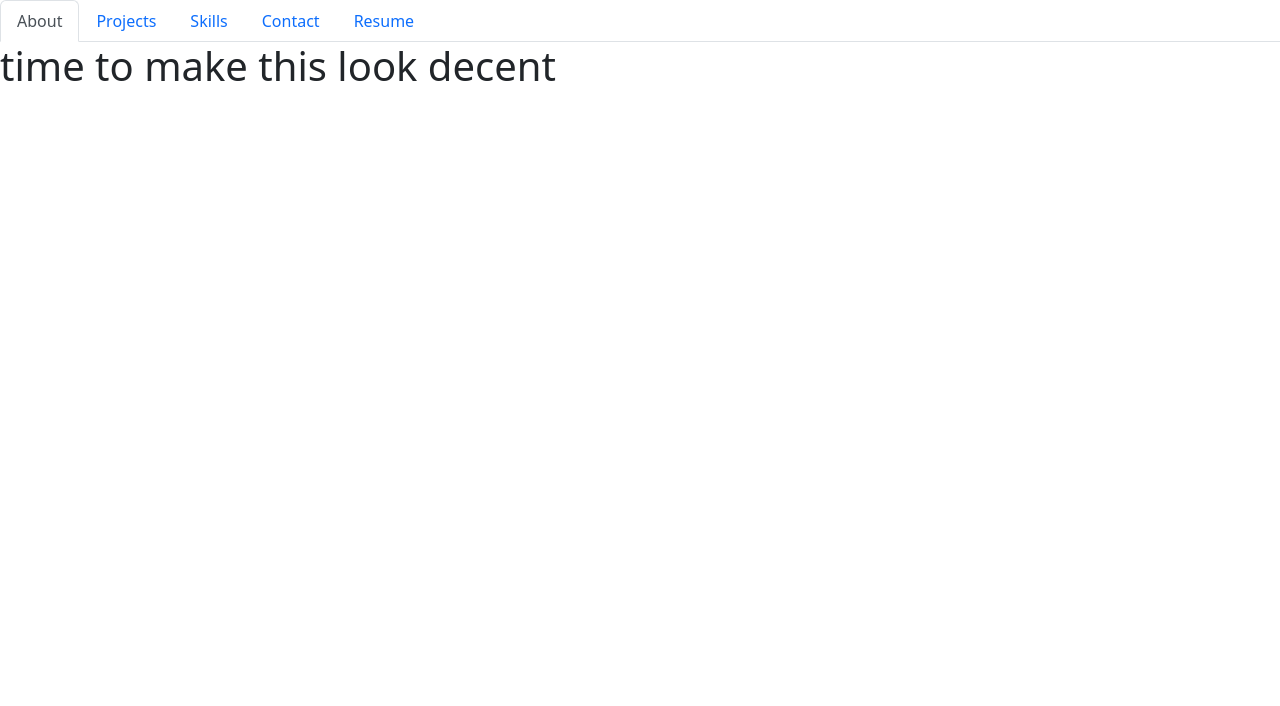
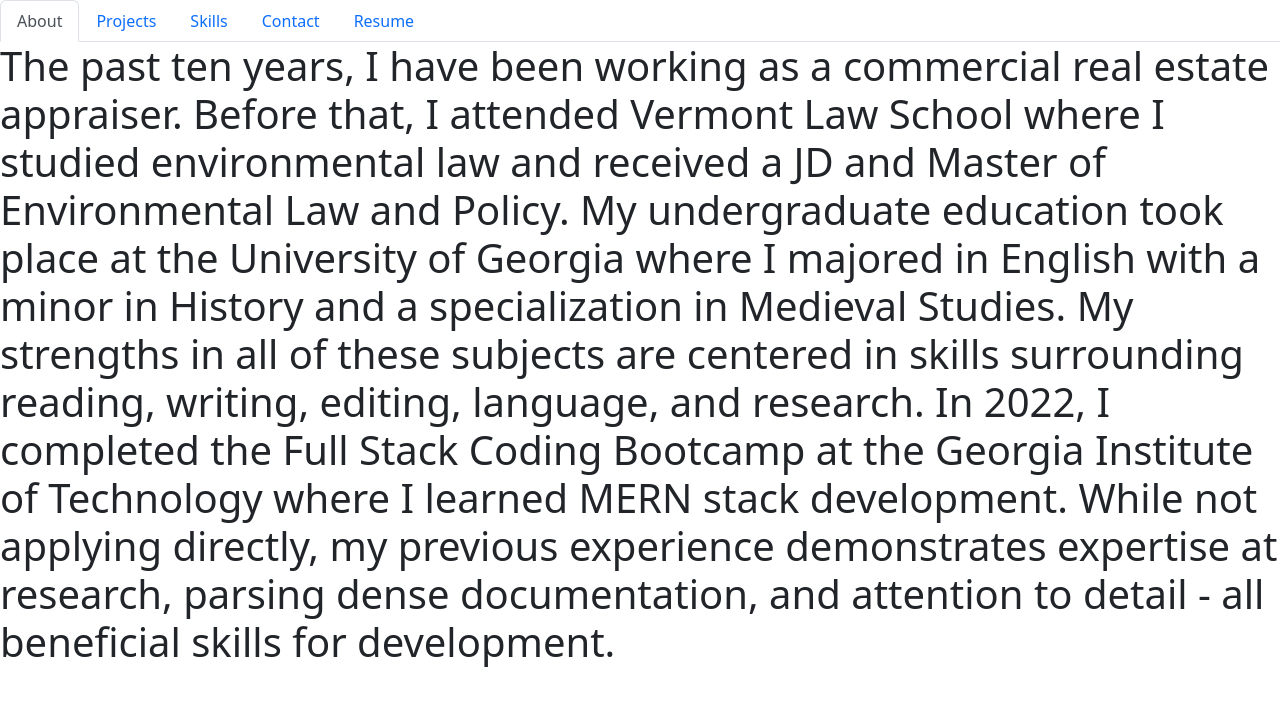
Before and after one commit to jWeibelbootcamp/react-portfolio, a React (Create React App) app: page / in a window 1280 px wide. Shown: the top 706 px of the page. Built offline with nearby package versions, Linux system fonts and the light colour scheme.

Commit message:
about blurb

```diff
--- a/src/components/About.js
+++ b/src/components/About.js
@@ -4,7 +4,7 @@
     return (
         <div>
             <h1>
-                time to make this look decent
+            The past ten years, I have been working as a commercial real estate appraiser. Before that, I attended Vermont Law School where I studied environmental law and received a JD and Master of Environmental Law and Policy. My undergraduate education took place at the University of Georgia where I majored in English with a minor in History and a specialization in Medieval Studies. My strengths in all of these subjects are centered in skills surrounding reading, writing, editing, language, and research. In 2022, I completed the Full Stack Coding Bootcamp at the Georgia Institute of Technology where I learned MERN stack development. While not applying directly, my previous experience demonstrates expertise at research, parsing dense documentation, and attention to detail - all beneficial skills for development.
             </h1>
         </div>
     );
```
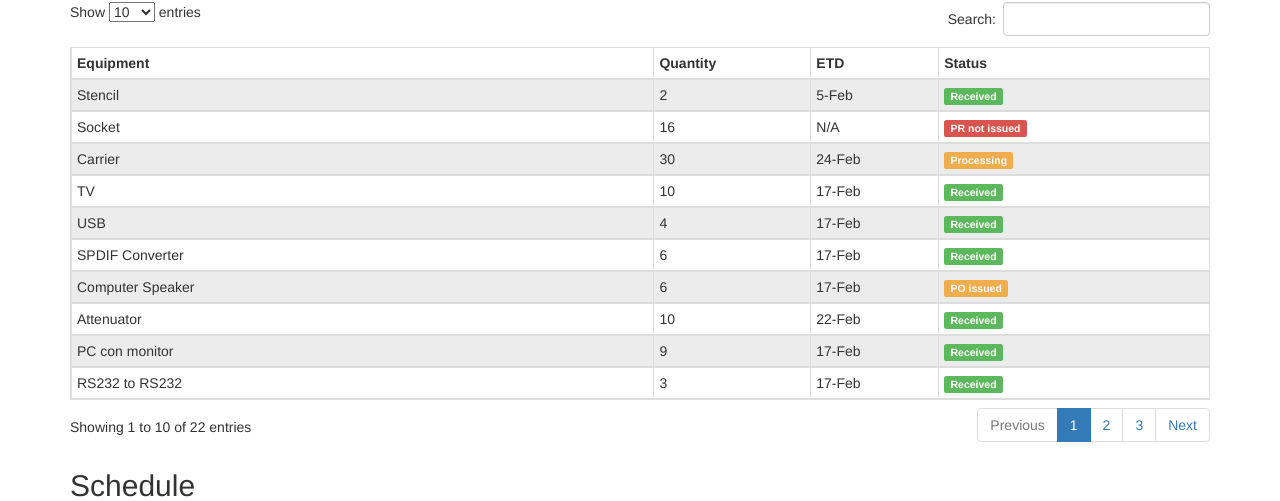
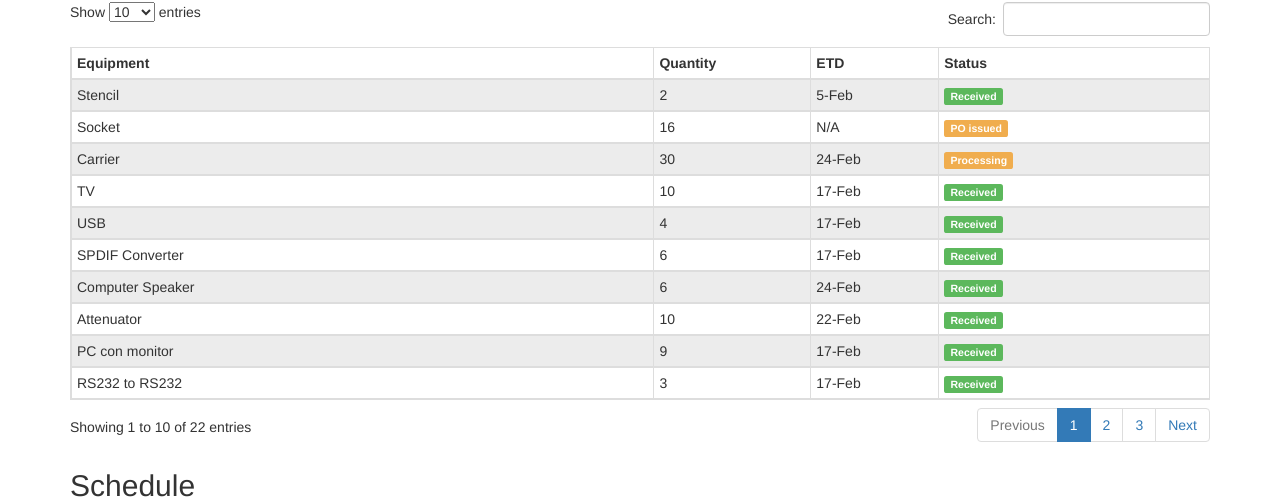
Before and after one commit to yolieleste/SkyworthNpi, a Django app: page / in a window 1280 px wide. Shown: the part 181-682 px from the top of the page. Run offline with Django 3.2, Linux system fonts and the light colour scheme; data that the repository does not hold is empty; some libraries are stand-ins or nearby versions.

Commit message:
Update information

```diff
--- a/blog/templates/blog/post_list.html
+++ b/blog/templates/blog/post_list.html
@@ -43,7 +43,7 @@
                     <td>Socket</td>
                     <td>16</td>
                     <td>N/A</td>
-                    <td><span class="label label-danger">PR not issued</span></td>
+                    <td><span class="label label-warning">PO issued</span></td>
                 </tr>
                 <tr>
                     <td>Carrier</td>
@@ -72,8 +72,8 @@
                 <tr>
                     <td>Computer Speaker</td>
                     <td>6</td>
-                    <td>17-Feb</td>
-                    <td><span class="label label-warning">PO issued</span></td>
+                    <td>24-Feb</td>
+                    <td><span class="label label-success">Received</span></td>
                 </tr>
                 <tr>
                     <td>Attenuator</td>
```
::::::::::
Return from the data every line that holds "issued".

-                    <td><span class="label label-danger">PR not issued</span></td>
+                    <td><span class="label label-warning">PO issued</span></td>
-                    <td><span class="label label-warning">PO issued</span></td>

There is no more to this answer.